----- The data -----

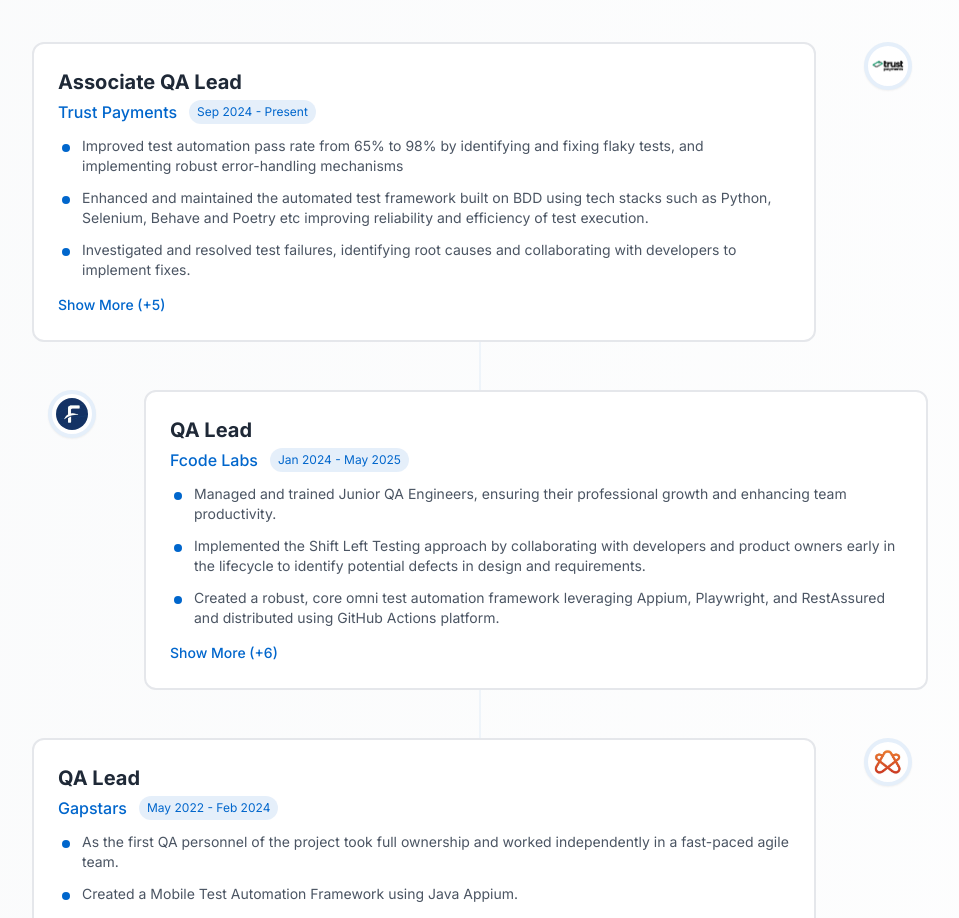
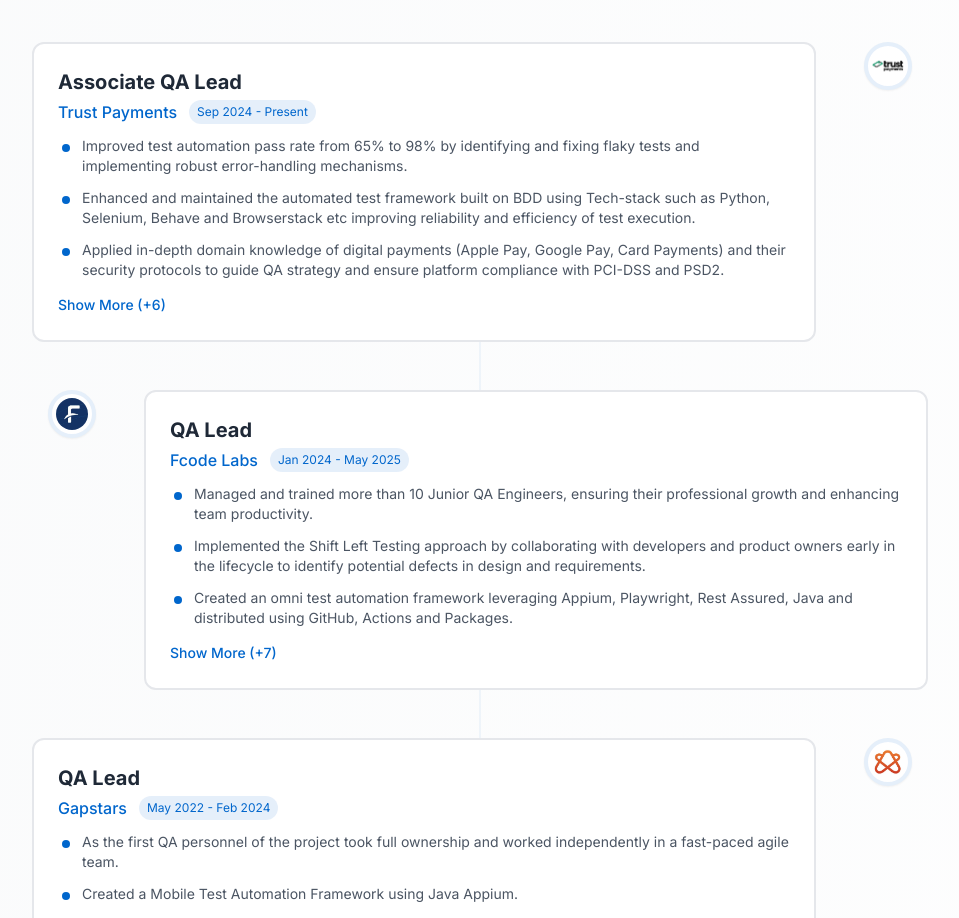
Before and after one commit to askhan-h/askhan-portfolio, a React (Create React App) app: page / in a window 1280 px wide. Shown: the part 1880-2798 px from the top of the page, without its empty margins (160-1119 px from the left). Built offline with nearby package versions, Linux system fonts and the light colour scheme; no server answers.

Commit message:
Updated CV

```diff
--- a/public/index.html
+++ b/public/index.html
@@ -50,7 +50,7 @@
       It will be replaced with the URL of the `public` folder during the build.
       Only files inside the `public` folder can be referenced from the HTML.
 
-      Unlike "/favicon.ico" or "favicon.ico", "%PUBLIC_URL%/favicon.ico" will
+      Unlike "/favicon-v2.ico" or "favicon-v2.ico", "%PUBLIC_URL%/favicon-v2.ico" will
       work correctly both with client-side routing and a non-root public URL.
       Learn how to configure a non-root public URL by running `npm run build`.
     -->
--- a/src/assets/data/experience.js
+++ b/src/assets/data/experience.js
@@ -4,10 +4,11 @@ export const experiences = [{
   company: "Trust Payments",
   duration: "Sep 2024 - Present",
   description: [
-    "Improved test automation pass rate from 65% to 98% by identifying and fixing flaky tests, and implementing robust error-handling mechanisms",
-    "Enhanced and maintained the automated test framework built on BDD using tech stacks such as Python, Selenium, Behave and Poetry etc improving reliability and efficiency of test execution.",
-    "Investigated and resolved test failures, identifying root causes and collaborating with developers to implement fixes.",
-    "Performed manual and exploratory testing for new features, ensuring highquality releases in an Agile environment.",
+    "Improved test automation pass rate from 65% to 98% by identifying and fixing flaky tests and implementing robust error-handling mechanisms.",
+     "Enhanced and maintained the automated test framework built on BDD using Tech-stack such as Python, Selenium, Behave and Browserstack etc improving reliability and efficiency of test execution.",
+    "Applied in-depth domain knowledge of digital payments (Apple Pay, Google Pay, Card Payments) and their security protocols to guide QA strategy and ensure platform compliance with PCI-DSS and PSD2.",
+    "Monitored daily CI/CD test pipeline execution in DataDog, analysed failure trends, and created Jira tickets for resolution.",
+    "Performed manual and exploratory testing for new features, ensuring high-quality releases in an Agile environment.",
     "Collaborated closely with developers, product owners, and stakeholders to sign off on release quality before deployment to production.",
     "Defined and expanded test cases across multiple automated test suites, documenting results and tracking defects.",
     "Provided accurate test estimations and testing strategies to support sprint planning and project timelines.",
@@ -19,15 +20,16 @@ export const experiences = [{
   company: "Fcode Labs",
   duration: "Jan 2024 - May 2025",
     description: [
-      "Managed and trained Junior QA Engineers, ensuring their professional growth and enhancing team productivity.",
+      "Managed and trained more than 10 Junior QA Engineers, ensuring their professional growth and enhancing team productivity.",
       "Implemented the Shift Left Testing approach by collaborating with developers and product owners early in the lifecycle to identify potential defects in design and requirements.",
-      "Created a robust, core omni test automation framework leveraging Appium, Playwright, and RestAssured and distributed using GitHub Actions platform.",
-      "Developed a deep understanding of industry-specific regulations, including GDPR and PDPA, to ensure compliance.",
-      "Led the QA team with a focus on quality-driven standards, fostering a culture of excellence and continuous improvement.",
-      "Designed comprehensive Test Plans and Test Cases, ensuring thorough testing coverage and accurate results.",
-      "Executed test plans meticulously and provided detailed execution reports after every test cycle.",
-      "Collaborated effectively with stakeholders, offering constructive feedback on requirements to enhance implementation processes.",
-      "Oversaw Test Case and Defect management, ensuring efficient distribution and tracking of defects and test cases."
+      "Created an omni test automation framework leveraging Appium, Playwright, Rest Assured, Java and distributed using GitHub, Actions and Packages.",
+      "Reduced test execution time by 30% through the automation of the smoke test suite.",
+      "Ensured security compliance by applying industry-specific regulations, including GDPR and PDPA.",
+      "Designed comprehensive Test Plans, Test Scenarios and Test Cases ensuring thorough testing coverage and accurate results using JIRA and Mind Map tools.",
+      "Executed test plans and provided detailed execution reports after every test cycle using QMetry.",
+      "Performed backend testing on the database using SQL to validate the accuracy, and successful migration of data.",
+      "Conducted API testing using Postman and Swagger documentation to validate endpoints, request-response structure across systems.",
+      "Performed rigorous testing on massive datasets collected via mobile and stored in AWS S3 buckets, ensuring data integrity, accuracy, and proper storage functionality."
     ]
   },
   {
```
Also changed, not shown: 2 other files (tests, documents, lock files or other folders).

-----

Give the entries above again, exactly as written and free of images.

Before and after one commit to askhan-h/askhan-portfolio, a React (Create React App) app: page / in a window 1280 px wide. Shown: the part 1880-2798 px from the top of the page, without its empty margins (160-1119 px from the left). Built offline with nearby package versions, Linux system fonts and the light colour scheme; no server answers.

Commit message:
Updated CV

```diff
--- a/public/index.html
+++ b/public/index.html
@@ -50,7 +50,7 @@
       It will be replaced with the URL of the `public` folder during the build.
       Only files inside the `public` folder can be referenced from the HTML.
 
-      Unlike "/favicon.ico" or "favicon.ico", "%PUBLIC_URL%/favicon.ico" will
+      Unlike "/favicon-v2.ico" or "favicon-v2.ico", "%PUBLIC_URL%/favicon-v2.ico" will
       work correctly both with client-side routing and a non-root public URL.
       Learn how to configure a non-root public URL by running `npm run build`.
     -->
--- a/src/assets/data/experience.js
+++ b/src/assets/data/experience.js
@@ -4,10 +4,11 @@ export const experiences = [{
   company: "Trust Payments",
   duration: "Sep 2024 - Present",
   description: [
-    "Improved test automation pass rate from 65% to 98% by identifying and fixing flaky tests, and implementing robust error-handling mechanisms",
-    "Enhanced and maintained the automated test framework built on BDD using tech stacks such as Python, Selenium, Behave and Poetry etc improving reliability and efficiency of test execution.",
-    "Investigated and resolved test failures, identifying root causes and collaborating with developers to implement fixes.",
-    "Performed manual and exploratory testing for new features, ensuring highquality releases in an Agile environment.",
+    "Improved test automation pass rate from 65% to 98% by identifying and fixing flaky tests and implementing robust error-handling mechanisms.",
+     "Enhanced and maintained the automated test framework built on BDD using Tech-stack such as Python, Selenium, Behave and Browserstack etc improving reliability and efficiency of test execution.",
+    "Applied in-depth domain knowledge of digital payments (Apple Pay, Google Pay, Card Payments) and their security protocols to guide QA strategy and ensure platform compliance with PCI-DSS and PSD2.",
+    "Monitored daily CI/CD test pipeline execution in DataDog, analysed failure trends, and created Jira tickets for resolution.",
+    "Performed manual and exploratory testing for new features, ensuring high-quality releases in an Agile environment.",
     "Collaborated closely with developers, product owners, and stakeholders to sign off on release quality before deployment to production.",
     "Defined and expanded test cases across multiple automated test suites, documenting results and tracking defects.",
     "Provided accurate test estimations and testing strategies to support sprint planning and project timelines.",
@@ -19,15 +20,16 @@ export const experiences = [{
   company: "Fcode Labs",
   duration: "Jan 2024 - May 2025",
     description: [
-      "Managed and trained Junior QA Engineers, ensuring their professional growth and enhancing team productivity.",
+      "Managed and trained more than 10 Junior QA Engineers, ensuring their professional growth and enhancing team productivity.",
       "Implemented the Shift Left Testing approach by collaborating with developers and product owners early in the lifecycle to identify potential defects in design and requirements.",
-      "Created a robust, core omni test automation framework leveraging Appium, Playwright, and RestAssured and distributed using GitHub Actions platform.",
-      "Developed a deep understanding of industry-specific regulations, including GDPR and PDPA, to ensure compliance.",
-      "Led the QA team with a focus on quality-driven standards, fostering a culture of excellence and continuous improvement.",
-      "Designed comprehensive Test Plans and Test Cases, ensuring thorough testing coverage and accurate results.",
-      "Executed test plans meticulously and provided detailed execution reports after every test cycle.",
-      "Collaborated effectively with stakeholders, offering constructive feedback on requirements to enhance implementation processes.",
-      "Oversaw Test Case and Defect management, ensuring efficient distribution and tracking of defects and test cases."
+      "Created an omni test automation framework leveraging Appium, Playwright, Rest Assured, Java and distributed using GitHub, Actions and Packages.",
+      "Reduced test execution time by 30% through the automation of the smoke test suite.",
+      "Ensured security compliance by applying industry-specific regulations, including GDPR and PDPA.",
+      "Designed comprehensive Test Plans, Test Scenarios and Test Cases ensuring thorough testing coverage and accurate results using JIRA and Mind Map tools.",
+      "Executed test plans and provided detailed execution reports after every test cycle using QMetry.",
+      "Performed backend testing on the database using SQL to validate the accuracy, and successful migration of data.",
+      "Conducted API testing using Postman and Swagger documentation to validate endpoints, request-response structure across systems.",
+      "Performed rigorous testing on massive datasets collected via mobile and stored in AWS S3 buckets, ensuring data integrity, accuracy, and proper storage functionality."
     ]
   },
   {
```
Also changed, not shown: 2 other files (tests, documents, lock files or other folders).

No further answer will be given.